Although I was baptized as a baby in the Methodist Church, I’ve never officially chosen a denomination or even become a formal member of a church community. Up until a few months ago, I never even had a strong interest. Religion is a personal matter, why the need for a public display? Why don the label of any one denomination? Some of those thoughts come through for me in my father’s voice. He’s been a staunch atheist for as long as I’ve known him. Although he loves me and my mother (who’s every inch his intellectual equal), he can’t help but see our desire for faith as some misguided attempt to surrender our reason. That’s not the best soil for a seed to take root in, so I kept churches at arms-length for most of my life. In many ways, staying “nondenominational” is a great way to protect yourself from some of the less comfortable aspects of being a Christian in America. When a church takes a stand you disagree with or a scandal hits the news, it’s easier to protest: “I’m not one of those people.”
But I’m choosing to make Episcopalians, and Old St. Paul’s in particular, my people.
My priests, The Rev. Mary Luck Stanley and The Rev. Mark Stanley, are helping me learn more about who these people are exactly. Through our weekly Forum series, we’re learning about the Episcopalian Church as an organization and as a faith community. In the next few weeks leading up to the Bishop’s visit in March, we will discuss topics ranging from Church hierarchy to the history behind the Book of Common Prayer to where the Church stands on social issues today. I feel tremendously blessed to have this information provided to me so openly, information that often feels buried either in the mystery of Tradition or the challenging language of the doctrine.
However, I believe I already know the most important facts about my new community. To paraphrase Mary, what binds Episcopalians together is our approach to learning about and practicing our faith rather than a strict set of beliefs. Back when I was church-shopping over a year ago, The Forum series had the greatest influence on my decision to start attending Old St. Paul’s regularly. In many ways, The Forum bridges the divide between my parents’ perspectives on faith by bringing intellectual rigor and curiosity together with faith. I could tell that this was a diverse community that really practiced what it preached. These were people committed to growing as Christians together.

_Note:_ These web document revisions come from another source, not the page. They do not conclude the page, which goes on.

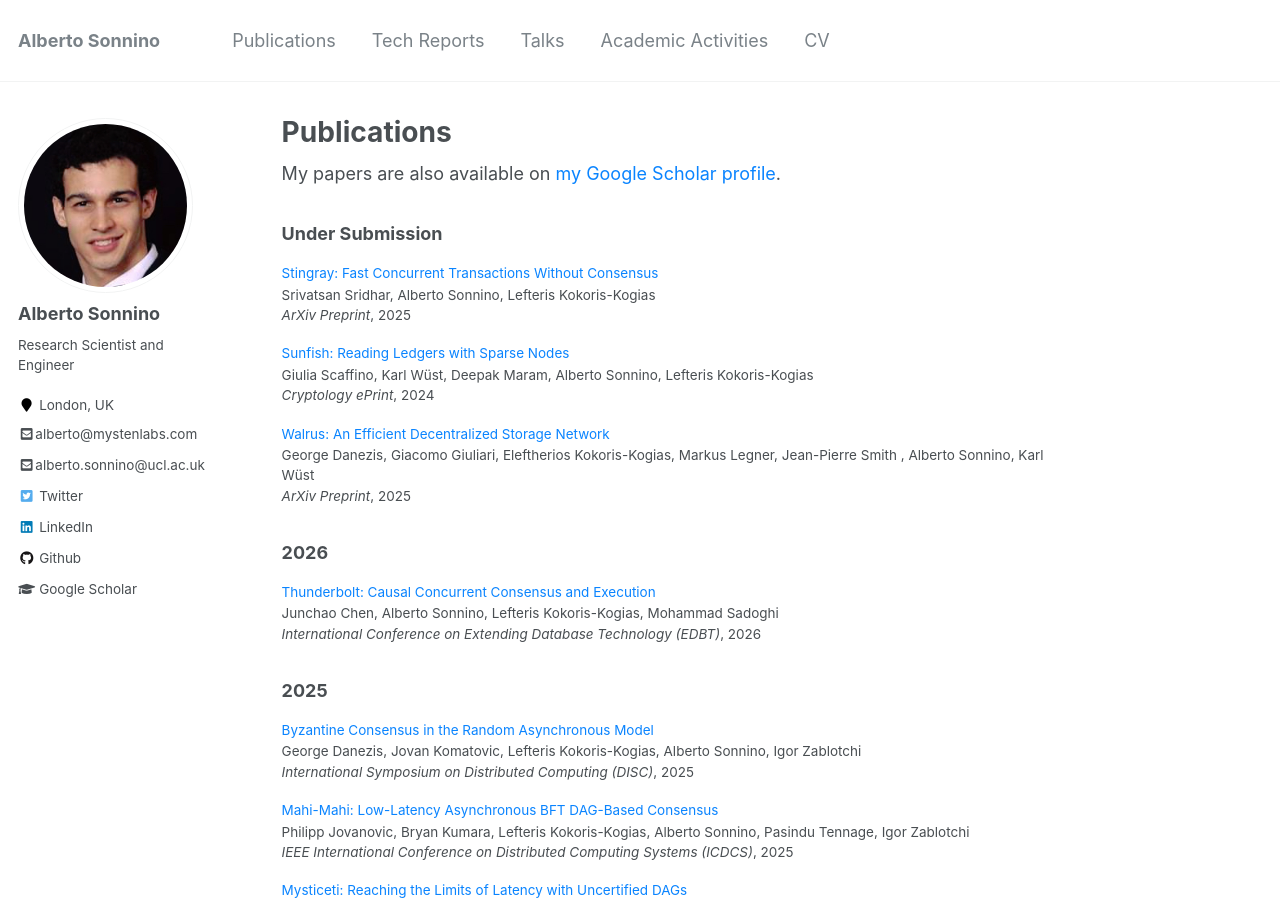
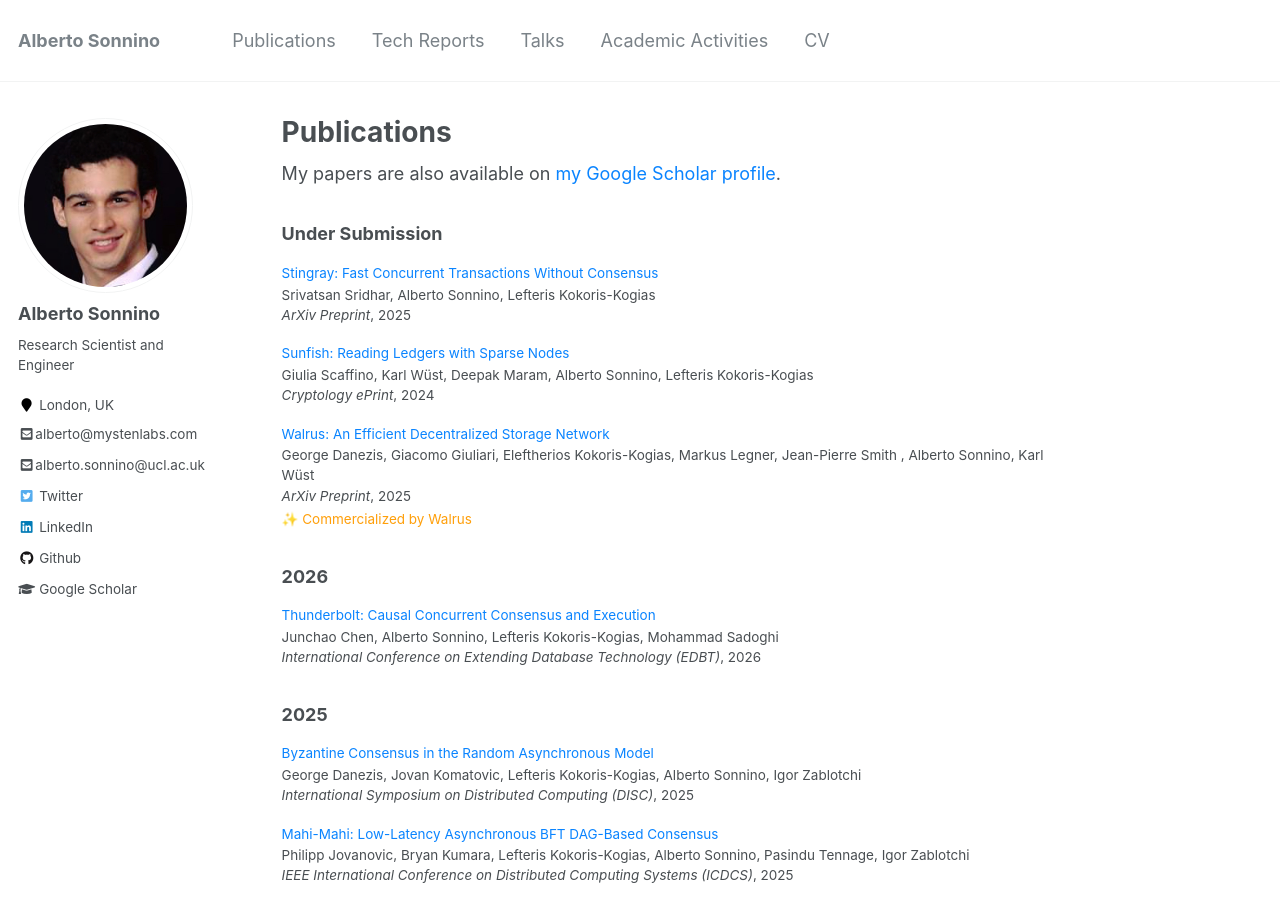
Before and after one commit to asonnino/asonnino.github.io, a Jekyll site: the page built from _pages/publications.md, in a window 1280 px wide and 900 px high. Built offline with Jekyll 4.4.1, drawn with Linux system fonts in a browser that asks for light colours.

Commit message:
feat: ref to walrus production

```diff
--- a/_data/papers.json
+++ b/_data/papers.json
@@ -568,6 +568,7 @@
     "authors": "George Danezis, Giacomo Giuliari, Eleftherios Kokoris-Kogias, Markus Legner, Jean-Pierre Smith , Alberto Sonnino, Karl Wüst",
     "venue": "ArXiv Preprint",
     "date": 2025,
+    "adoptions": ["Commercialized by Walrus"],
     "filename": "walrus.pdf",
     "code": "https://github.com/asonnino/walrus"
   }
```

In his Parable of the Sower, Jesus never specifies what types of seeds are being planted by the anonymous farmer. The seeds don’t have to be all alike. There’s room for the doubtful and the certain because we recognize that both have similar spiritual needs. We may not all grow into the same thing, but we do need some of the same nourishment. On March 22, I will make a public announcement, not of what I want to be when I grow up, but where I want to grow. How much luckier I am than a seed in getting to choose my soil.